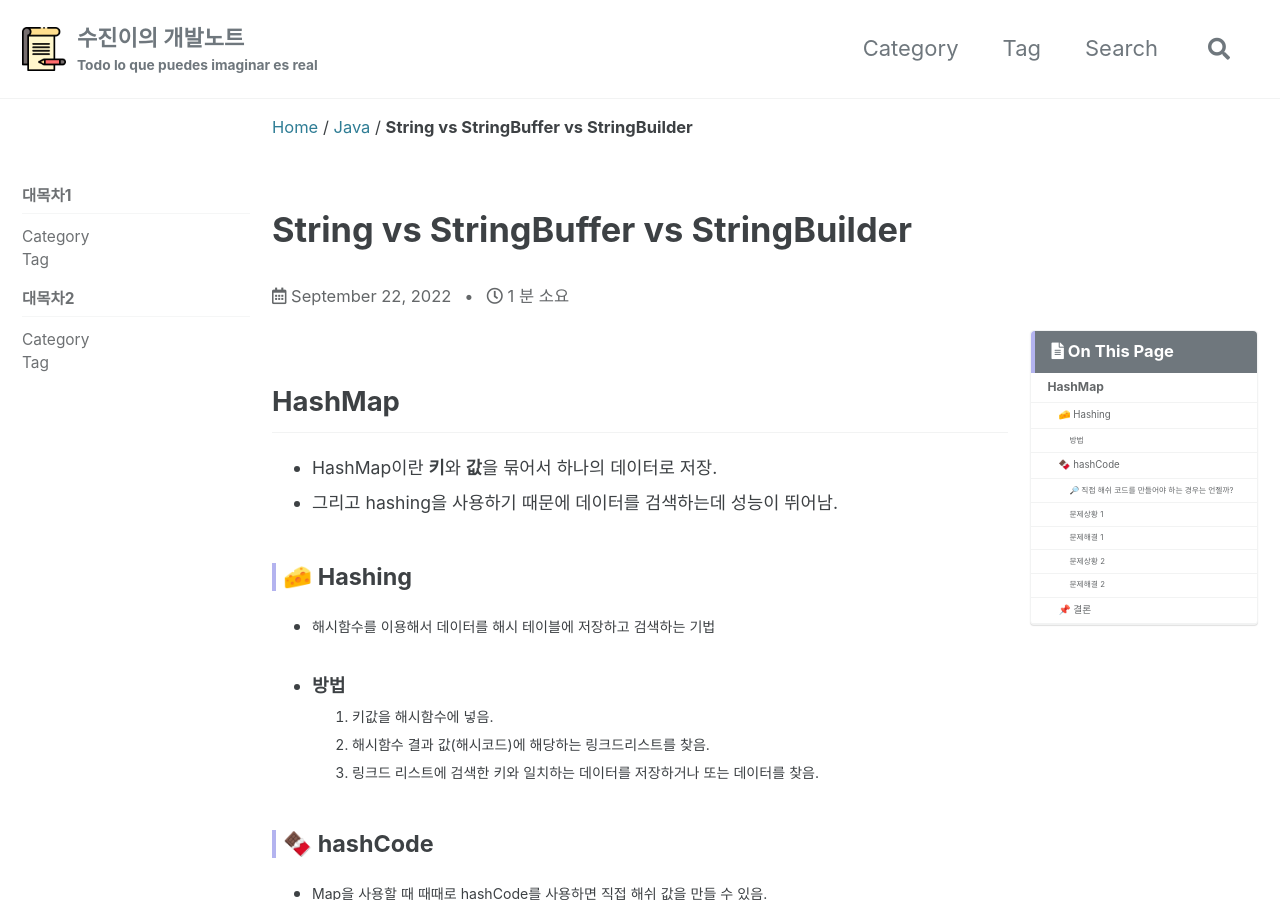
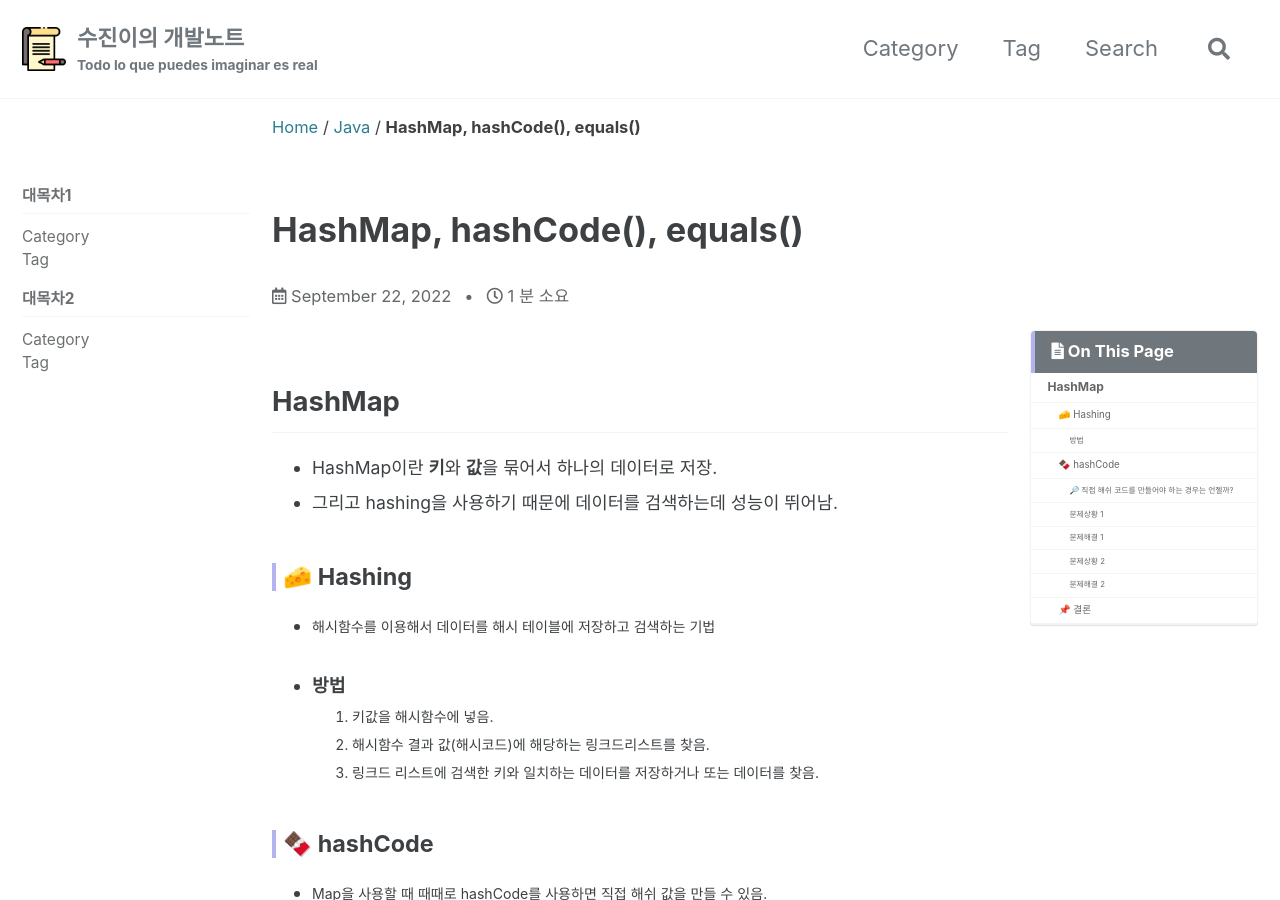
Before and after one commit to hula-la/hula-la.github.io, a Jekyll site: the page built from _posts/2022-09-22-HashMap.md, in a window 1280 px wide and 900 px high. Built offline with Jekyll 4.4.1, drawn with Linux system fonts in a browser that asks for light colours; cached includes are drawn as plain includes; some web fonts are replaced; comment, search, counter and statistics services are not loaded; some of the changed text lies outside the part shown.

Commit message:
포스트 이름 변경

```diff
--- a/_posts/2022-09-22-String, StringBuffer, StringBuilder 차이.md
+++ b/_posts/2022-09-22-HashMap.md
@@ -1,8 +1,8 @@
 ---
 layout: single
-title: "String vs StringBuffer vs StringBuilder"
+title: "HashMap, hashCode(), equals()"
 categories: Java
-tag: [Java, String, StringBuffer, StringBuilder]
+tag: [Java, HashMap, hashCode, equals]
 toc: true
 toc_sticky: true
 author_profile: false
```
Also changed, not shown: _posts/2022-09-22-StringBuffer.md (renamed from _posts/2022-09-22-HashMap, hashCode(), equals().md).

☆ ☆ ☆ ☆

WORK ORDER: Find the string "StringBuffer" in the data. Report each line it appears in.

REPLY TO THE TASK:
--- a/_posts/2022-09-22-String, StringBuffer, StringBuilder 차이.md
-title: "String vs StringBuffer vs StringBuilder"
-tag: [Java, String, StringBuffer, StringBuilder]
Also changed, not shown: _posts/2022-09-22-StringBuffer.md (renamed from _posts/2022-09-22-HashMap, hashCode(), equals().md).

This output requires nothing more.